Problem to solve:
Retype the listing exactly, with no images.

═════ Task inputs

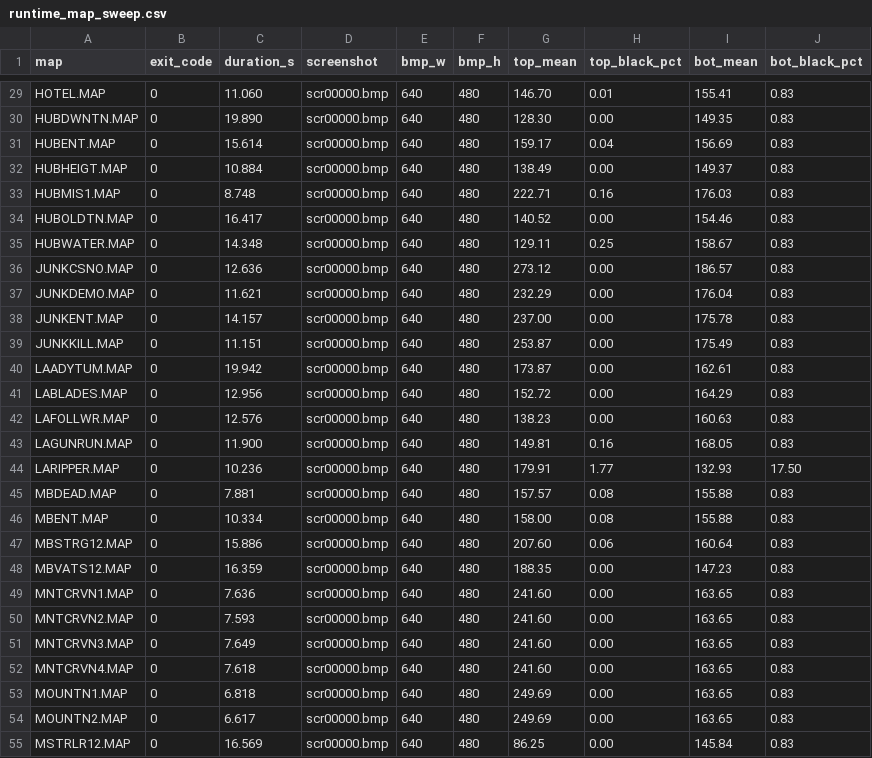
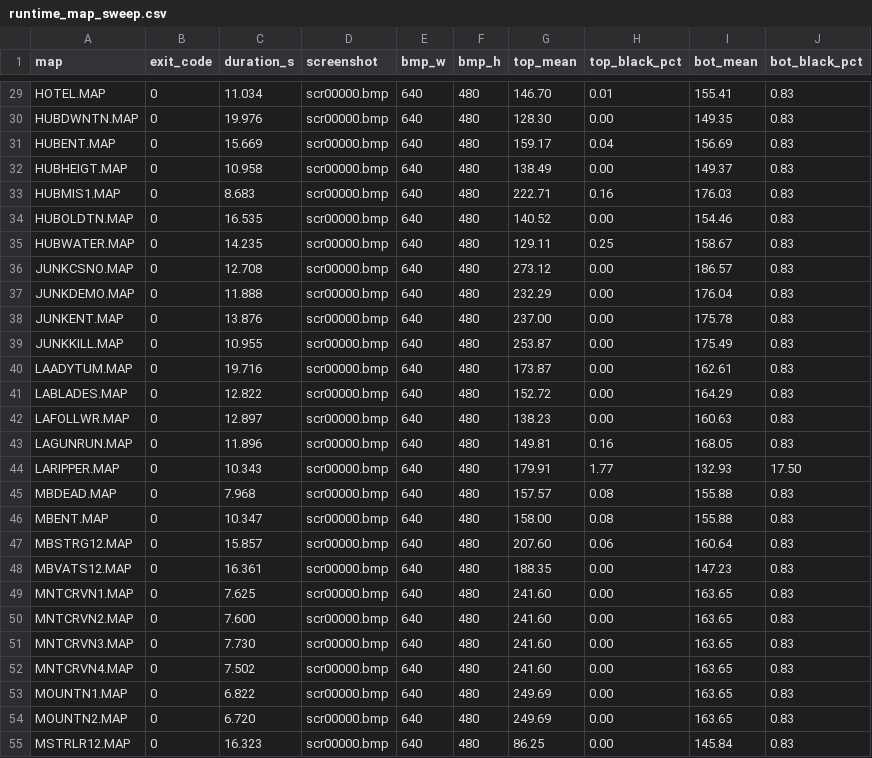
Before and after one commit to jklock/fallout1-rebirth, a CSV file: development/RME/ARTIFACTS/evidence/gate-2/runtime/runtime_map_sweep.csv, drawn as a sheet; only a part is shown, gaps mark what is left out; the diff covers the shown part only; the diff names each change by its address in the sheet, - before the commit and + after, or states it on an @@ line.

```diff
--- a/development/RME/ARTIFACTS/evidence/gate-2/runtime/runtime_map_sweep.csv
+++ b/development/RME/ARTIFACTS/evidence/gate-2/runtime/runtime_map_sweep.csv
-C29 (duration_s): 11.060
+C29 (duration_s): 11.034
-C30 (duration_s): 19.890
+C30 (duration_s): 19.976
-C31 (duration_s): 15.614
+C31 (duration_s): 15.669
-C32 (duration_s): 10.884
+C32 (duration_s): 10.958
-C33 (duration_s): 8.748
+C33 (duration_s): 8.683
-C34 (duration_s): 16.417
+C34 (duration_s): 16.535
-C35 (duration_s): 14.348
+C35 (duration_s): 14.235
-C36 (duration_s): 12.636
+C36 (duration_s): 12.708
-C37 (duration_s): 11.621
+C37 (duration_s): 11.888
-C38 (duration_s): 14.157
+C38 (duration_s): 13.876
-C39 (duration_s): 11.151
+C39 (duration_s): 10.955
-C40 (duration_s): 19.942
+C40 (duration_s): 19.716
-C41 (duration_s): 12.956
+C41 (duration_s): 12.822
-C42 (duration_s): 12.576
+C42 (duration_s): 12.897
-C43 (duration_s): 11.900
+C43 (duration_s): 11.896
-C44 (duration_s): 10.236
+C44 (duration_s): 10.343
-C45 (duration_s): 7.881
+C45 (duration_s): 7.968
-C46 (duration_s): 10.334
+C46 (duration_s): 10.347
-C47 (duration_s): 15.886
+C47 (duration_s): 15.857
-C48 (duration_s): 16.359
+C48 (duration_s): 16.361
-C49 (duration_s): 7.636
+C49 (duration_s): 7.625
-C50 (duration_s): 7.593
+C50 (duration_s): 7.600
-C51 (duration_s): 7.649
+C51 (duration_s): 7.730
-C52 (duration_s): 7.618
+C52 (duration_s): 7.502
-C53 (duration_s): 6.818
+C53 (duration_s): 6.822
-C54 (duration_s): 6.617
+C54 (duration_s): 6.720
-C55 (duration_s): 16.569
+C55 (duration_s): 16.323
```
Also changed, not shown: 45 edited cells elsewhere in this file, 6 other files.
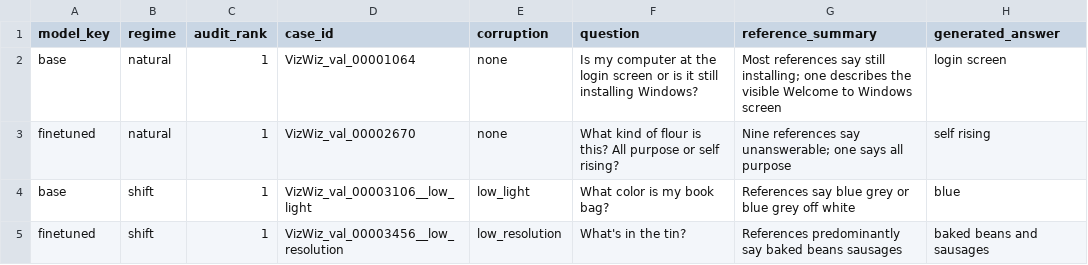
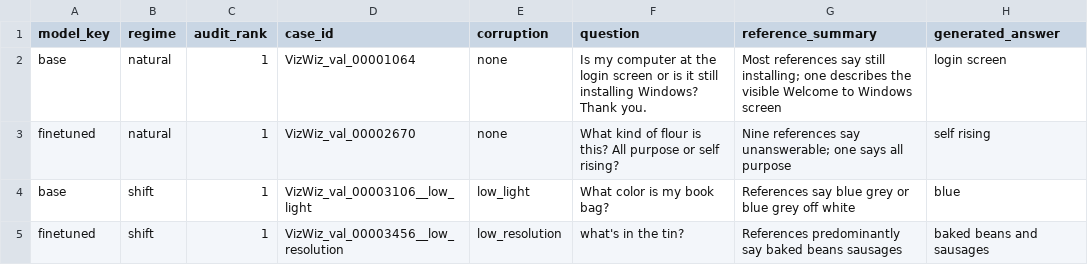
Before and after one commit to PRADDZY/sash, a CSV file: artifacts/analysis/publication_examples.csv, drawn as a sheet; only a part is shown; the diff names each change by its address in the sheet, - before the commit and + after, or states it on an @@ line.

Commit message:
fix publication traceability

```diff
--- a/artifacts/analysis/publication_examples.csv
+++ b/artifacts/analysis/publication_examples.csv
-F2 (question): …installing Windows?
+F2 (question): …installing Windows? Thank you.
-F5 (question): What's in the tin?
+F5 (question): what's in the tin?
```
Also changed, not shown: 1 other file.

══════════

Written solution:
Before and after one commit to jklock/fallout1-rebirth, a CSV file: development/RME/ARTIFACTS/evidence/gate-2/runtime/runtime_map_sweep.csv, drawn as a sheet; only a part is shown, gaps mark what is left out; the diff covers the shown part only; the diff names each change by its address in the sheet, - before the commit and + after, or states it on an @@ line.

```diff
--- a/development/RME/ARTIFACTS/evidence/gate-2/runtime/runtime_map_sweep.csv
+++ b/development/RME/ARTIFACTS/evidence/gate-2/runtime/runtime_map_sweep.csv
-C29 (duration_s): 11.060
+C29 (duration_s): 11.034
-C30 (duration_s): 19.890
+C30 (duration_s): 19.976
-C31 (duration_s): 15.614
+C31 (duration_s): 15.669
-C32 (duration_s): 10.884
+C32 (duration_s): 10.958
-C33 (duration_s): 8.748
+C33 (duration_s): 8.683
-C34 (duration_s): 16.417
+C34 (duration_s): 16.535
-C35 (duration_s): 14.348
+C35 (duration_s): 14.235
-C36 (duration_s): 12.636
+C36 (duration_s): 12.708
-C37 (duration_s): 11.621
+C37 (duration_s): 11.888
-C38 (duration_s): 14.157
+C38 (duration_s): 13.876
-C39 (duration_s): 11.151
+C39 (duration_s): 10.955
-C40 (duration_s): 19.942
+C40 (duration_s): 19.716
-C41 (duration_s): 12.956
+C41 (duration_s): 12.822
-C42 (duration_s): 12.576
+C42 (duration_s): 12.897
-C43 (duration_s): 11.900
+C43 (duration_s): 11.896
-C44 (duration_s): 10.236
+C44 (duration_s): 10.343
-C45 (duration_s): 7.881
+C45 (duration_s): 7.968
-C46 (duration_s): 10.334
+C46 (duration_s): 10.347
-C47 (duration_s): 15.886
+C47 (duration_s): 15.857
-C48 (duration_s): 16.359
+C48 (duration_s): 16.361
-C49 (duration_s): 7.636
+C49 (duration_s): 7.625
-C50 (duration_s): 7.593
+C50 (duration_s): 7.600
-C51 (duration_s): 7.649
+C51 (duration_s): 7.730
-C52 (duration_s): 7.618
+C52 (duration_s): 7.502
-C53 (duration_s): 6.818
+C53 (duration_s): 6.822
-C54 (duration_s): 6.617
+C54 (duration_s): 6.720
-C55 (duration_s): 16.569
+C55 (duration_s): 16.323
```
Also changed, not shown: 45 edited cells elsewhere in this file, 6 other files.
Before and after one commit to PRADDZY/sash, a CSV file: artifacts/analysis/publication_examples.csv, drawn as a sheet; only a part is shown; the diff names each change by its address in the sheet, - before the commit and + after, or states it on an @@ line.

Commit message:
fix publication traceability

```diff
--- a/artifacts/analysis/publication_examples.csv
+++ b/artifacts/analysis/publication_examples.csv
-F2 (question): …installing Windows?
+F2 (question): …installing Windows? Thank you.
-F5 (question): What's in the tin?
+F5 (question): what's in the tin?
```
Also changed, not shown: 1 other file.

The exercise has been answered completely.